"Listen, young people," I began, "I feel that I can say what I like to you, because I am almost old enough to be your father, and it's never any use shying at the truth. You are both up against it and will do no good for yourselves in any ordinary fashion. Sibyl needs a change before she will recover her health, and unless you get some nourishing food and have a holiday, before long you'll be in trouble too, Maurice. Now I'm going to make you a proposition."
Despite themselves eagerness shone out of their faces. Maurice laid down the saucepan. Sibyl was breathing quickly.

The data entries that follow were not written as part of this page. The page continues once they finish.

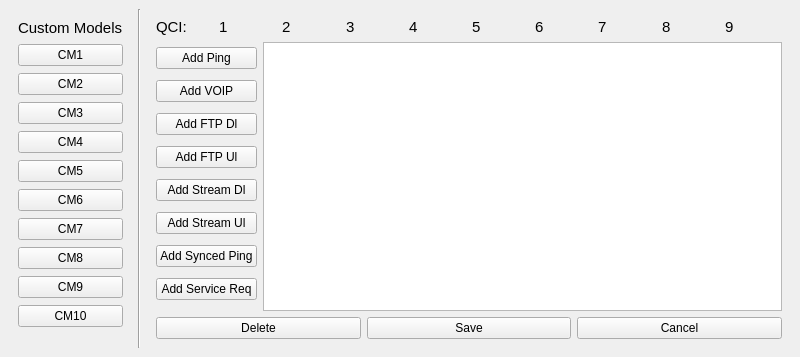
This is LTEsimGeneratorGUI/Ui/DataForms/custommodelslistform.ui in moniss23/junit4 as Qt 5 draws it before an edit. The edited form follows.
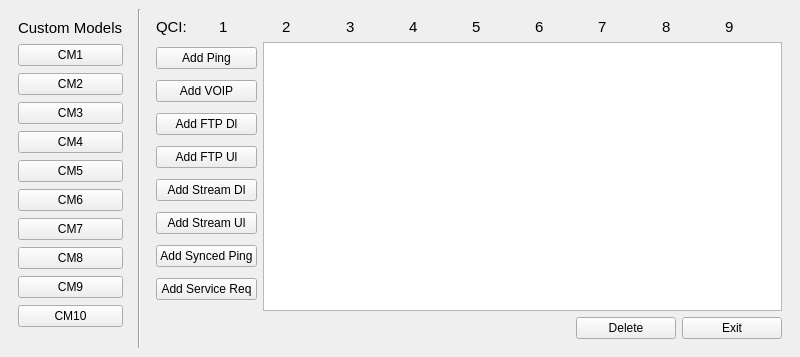
This is the edited form.

Commit message: Added doxygen to customModelsListForm class. Refactored CustomModelListForm class. WHen window is spawning 1 custom model is clicked. Change-Id: Id89e7c4b529e0c956d3045fbb324efb719cc0c49

Patch:
```diff
--- a/LTEsimGeneratorGUI/Ui/DataForms/custommodelslistform.ui
+++ b/LTEsimGeneratorGUI/Ui/DataForms/custommodelslistform.ui
@@ -338,23 +338,47 @@
          <item>
           <layout class="QHBoxLayout" name="horizontalLayout_2">
            <item>
-            <widget class="QPushButton" name="pushButton_11">
+            <spacer name="horizontalSpacer">
+             <property name="orientation">
+              <enum>Qt::Horizontal</enum>
+             </property>
+             <property name="sizeHint" stdset="0">
+              <size>
+               <width>30</width>
+               <height>20</height>
+              </size>
+             </property>
+            </spacer>
+           </item>
+           <item>
+            <widget class="QPushButton" name="deleteButton">
+             <property name="sizePolicy">
+              <sizepolicy hsizetype="Minimum" vsizetype="Fixed">
+               <horstretch>0</horstretch>
+               <verstretch>50</verstretch>
+              </sizepolicy>
+             </property>
+             <property name="minimumSize">
+              <size>
+               <width>100</width>
+               <height>0</height>
+              </size>
+             </property>
              <property name="text">
               <string>Delete</string>
              </property>
             </widget>
            </item>
            <item>
-            <widget class="QPushButton" name="SaveButton">
-             <property name="text">
-              <string>Save</string>
+            <widget class="QPushButton" name="exitButton">
+             <property name="minimumSize">
+              <size>
+               <width>100</width>
+               <height>0</height>
+              </size>
              </property>
-            </widget>
-           </item>
-           <item>
-            <widget class="QPushButton" name="CancelButton">
              <property name="text">
-              <string>Cancel</string>
+              <string>Exit</string>
              </property>
             </widget>
            </item>
```
The commit also changes 3 other files.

"I had made up my mind," I went on, "to take a tour round the world in the Merconia, a steamer which leaves here next Thursday. I had paid for my passage, and everything was arranged. Now I find that it will be inconvenient for me to leave. I have changed my stateroom for two smaller ones, and I suggest that you two occupy them in my stead."

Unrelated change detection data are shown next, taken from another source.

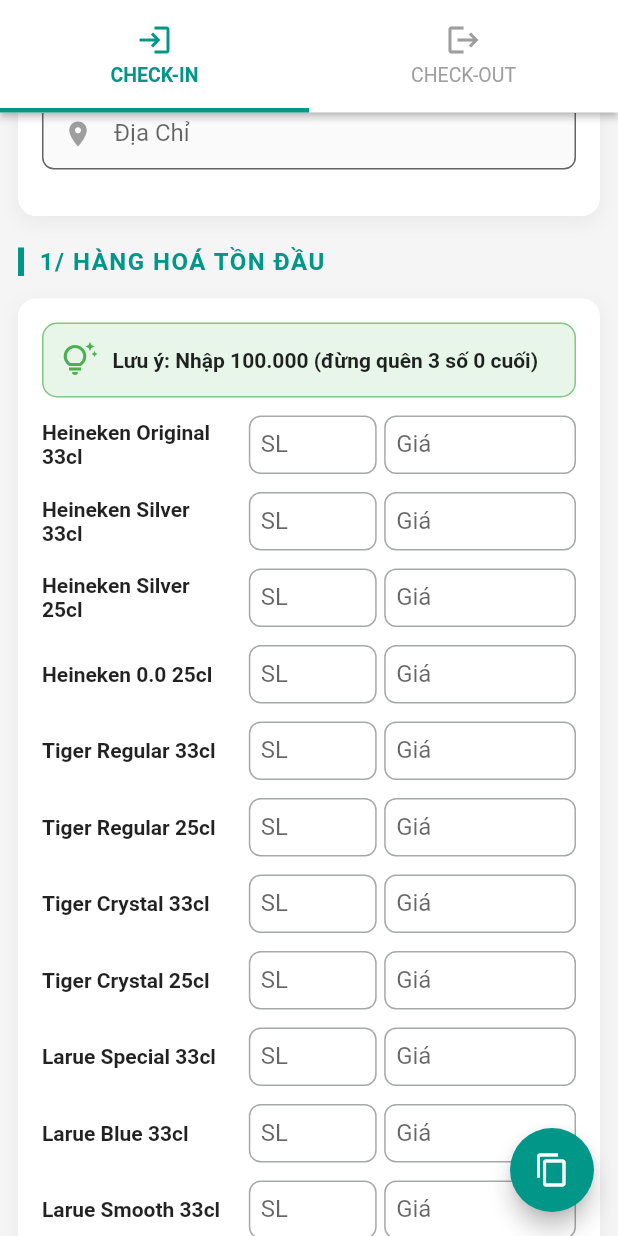
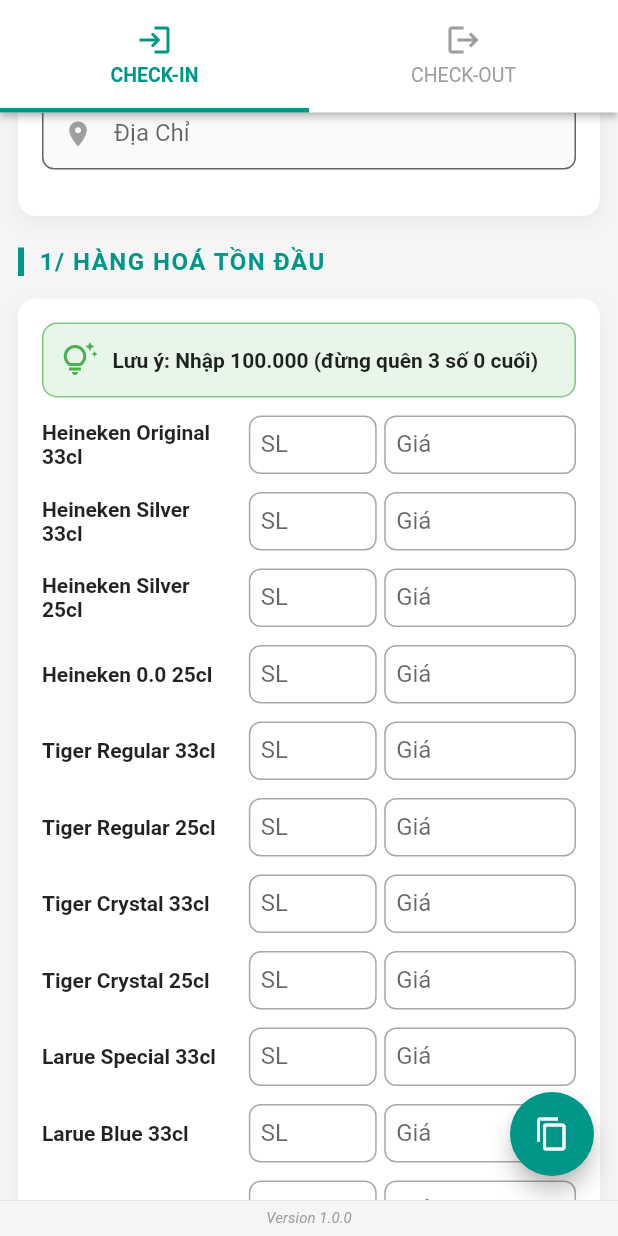
Before and after one commit to ThanhMinh1602/heneiken_report, a Flutter app: the screen it shows after launch, scrolled down 576 dp, on a phone screen of 412 x 824 dp. Run offline on Flutter 3.47's test engine with Material 3 defaults, Android fonts, the light colour scheme and no system bars; our stand-ins replace shared_preferences.

```diff
--- a/lib/main.dart
+++ b/lib/main.dart
@@ -7,11 +7,10 @@
   runApp(
     MaterialApp(
       debugShowCheckedModeBanner: false,
-      // Đặt theme chung ở đây để đồng bộ
       theme: ThemeData(
         useMaterial3: false,
         primaryColor: AppColors.primaryCheckOut,
-        scaffoldBackgroundColor: AppColors.bgGrey, // Màu nền chung
+        scaffoldBackgroundColor: AppColors.bgGrey,
         colorScheme: ColorScheme.fromSeed(
           seedColor: AppColors.primaryCheckOut,
         ),
@@ -32,36 +31,30 @@
         child: Scaffold(
           appBar: AppBar(
             backgroundColor: Colors.white,
-            elevation: 2, // Tăng bóng đổ nhẹ để tách biệt hẳn với body
-            toolbarHeight: 0, // Ẩn toolbar chuẩn
+            elevation: 2,
+            toolbarHeight: 0,
 
             bottom: const TabBar(
-              // MÀU SẮC & INDICATOR
               labelColor: AppColors.primaryCheckIn,
               unselectedLabelColor: Colors.grey,
               indicatorColor: AppColors.primaryCheckIn,
-              indicatorWeight: 3, // Dày hơn chút để rõ ràng
-              indicatorSize: TabBarIndicatorSize.tab, // Gạch chân full chiều rộng tab
+              indicatorWeight: 3,
+              indicatorSize: TabBarIndicatorSize.tab,
 
-              // TYPOGRAPHY (FONT CHỮ)
               labelStyle: TextStyle(
-                fontWeight: FontWeight.bold, // Tab được chọn sẽ in đậm
+                fontWeight: FontWeight.bold,
                 fontSize: 13,
               ),
               unselectedLabelStyle: TextStyle(
-                fontWeight: FontWeight.normal, // Tab chưa chọn in thường
+                fontWeight: FontWeight.normal,
                 fontSize: 13,
               ),
 
-              // SPACING (KHOẢNG CÁCH)
-              // Xóa labelPadding cứng để tránh overflow trên máy nhỏ
-              // labelPadding: EdgeInsets.zero,
-
               tabs: [
                 Tab(
-                  icon: Icon(Icons.login), // Để size mặc định (24) hoặc chỉnh 22 tuỳ ý
+                  icon: Icon(Icons.login),
                   text: "CHECK-IN",
-                  iconMargin: EdgeInsets.only(bottom: 4), // Khoảng cách chuẩn
+                  iconMargin: EdgeInsets.only(bottom: 4),
                 ),
                 Tab(
                   icon: Icon(Icons.logout),
@@ -72,14 +65,35 @@
             ),
           ),
 
-          // BODY
           body: const TabBarView(
-            physics: BouncingScrollPhysics(), // Hiệu ứng lướt mượt mà
+            physics: BouncingScrollPhysics(),
             children: [
               CheckInScreen(),
               CheckOutScreen()
             ],
           ),
+
+          // --- PHẦN FOOTER VERSION ---
+          bottomNavigationBar: Container(
+            height: 24, // Chiều cao nhỏ gọn
+            alignment: Alignment.center,
+            decoration: BoxDecoration(
+              color: Colors.grey.shade100, // Màu nền nhẹ nhàng
+              border: Border(
+                top: BorderSide(color: Colors.grey.shade300, width: 0.5),
+              ),
+            ),
+            child: const Text(
+              "Version 1.0.0", // Nội dung version
+              style: TextStyle(
+                color: Colors.grey,
+                fontSize: 10,
+                fontStyle: FontStyle.italic, // Chữ nghiêng cho nghệ
+              ),
+            ),
+          ),
+          // ---------------------------
+
         ),
       ),
     );
```
Also changed, not shown: lib/screens/check_in_screen.dart (+34 -15 lines), lib/screens/check_out_screen.dart (+23 -9 lines).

"But, Major Forester," Maurice gasped, "it would be wonderful, only—" He hesitated.
"Oh, I know all about that," I interrupted. "You see, your fares are paid right back to Marseilles. You won't need to bother much about the excursions, and you will find the food on the ship excellent. I had reserved two hundred pounds for myself for tips, drinks and small expenses. That I save because your two rooms do not come to as much as the one I had selected, and the money is deposited to your credit with the purser. There is only one condition."
"Condition!" Sibyl faltered.
"It is not my business to pry into your secrets," I said, smiling, "but to obtain your passports and travel comfortably you ought to pay a visit to the English clergyman here."
The girl rose to her feet and came toward me with her arms outstretched, and I knew at that moment why the whole world had found her beautiful. I seemed to feel too that one day she would be beautiful again.
After all, my self-sacrifice cost me nothing, for immediately I had settled down in somewhat humble winter quarters at Venice, a relative died unexpectedly and left me a legacy of two thousand pounds. I did not hesitate for one moment how to spend a portion of it, and I embarked upon an even longer cruise than the one I had first contemplated.
IT was eighteen months before I returned to England and nearly two years before I stepped out of the Blue Train at Monte Carlo, into the sunshine of my beloved Riviera. I engaged rooms at my old hotel, greeted friends and acquaintances on every side, and then, after dinner, while wondering whether I should go to the Sporting Club, found myself suddenly confronted with a huge placard:
MAURICE AND SIBYL
back from their great success
in the Argentine
dance every night at
I gripped the arm of the friend with whom I had been walking.
"Are they the same dancers who were down here two or three years ago?" I asked.
"They had a great success then," he remarked, "but they disappeared for a time. It seems they were touring in South America. They are better than ever now. If you thought of going, we'd better telephone for a table...."
I THINK my unexpected presence for a moment nearly spoiled their dance. They came on to the floor together—Maurice, handsomer even than in his palmy days, with an added attractiveness in his face, which everyone talked about but no one could analyze, and Sibyl, rejuvenated, with all the old charm, as fresh and dainty as ever. There was a tumult of applause at their entrance. The music had already started. Both were swaying to its rhythm when Maurice—no, I think it was Sibyl first—caught sight of me. Maurice had presence of mind enough to signal to the leader of the orchestra, whose music at once stopped. They both came across the floor to me.
"All owing to you, sir," Maurice said simply.
Sibyl only raised her fingers to my lips and smiled into my eyes as a woman smiles seldom in her lifetime.
"Afterward!" she murmured.
Then they danced, and those who did not know me by sight were wondering who the middle-aged gentleman might be who had been so favored.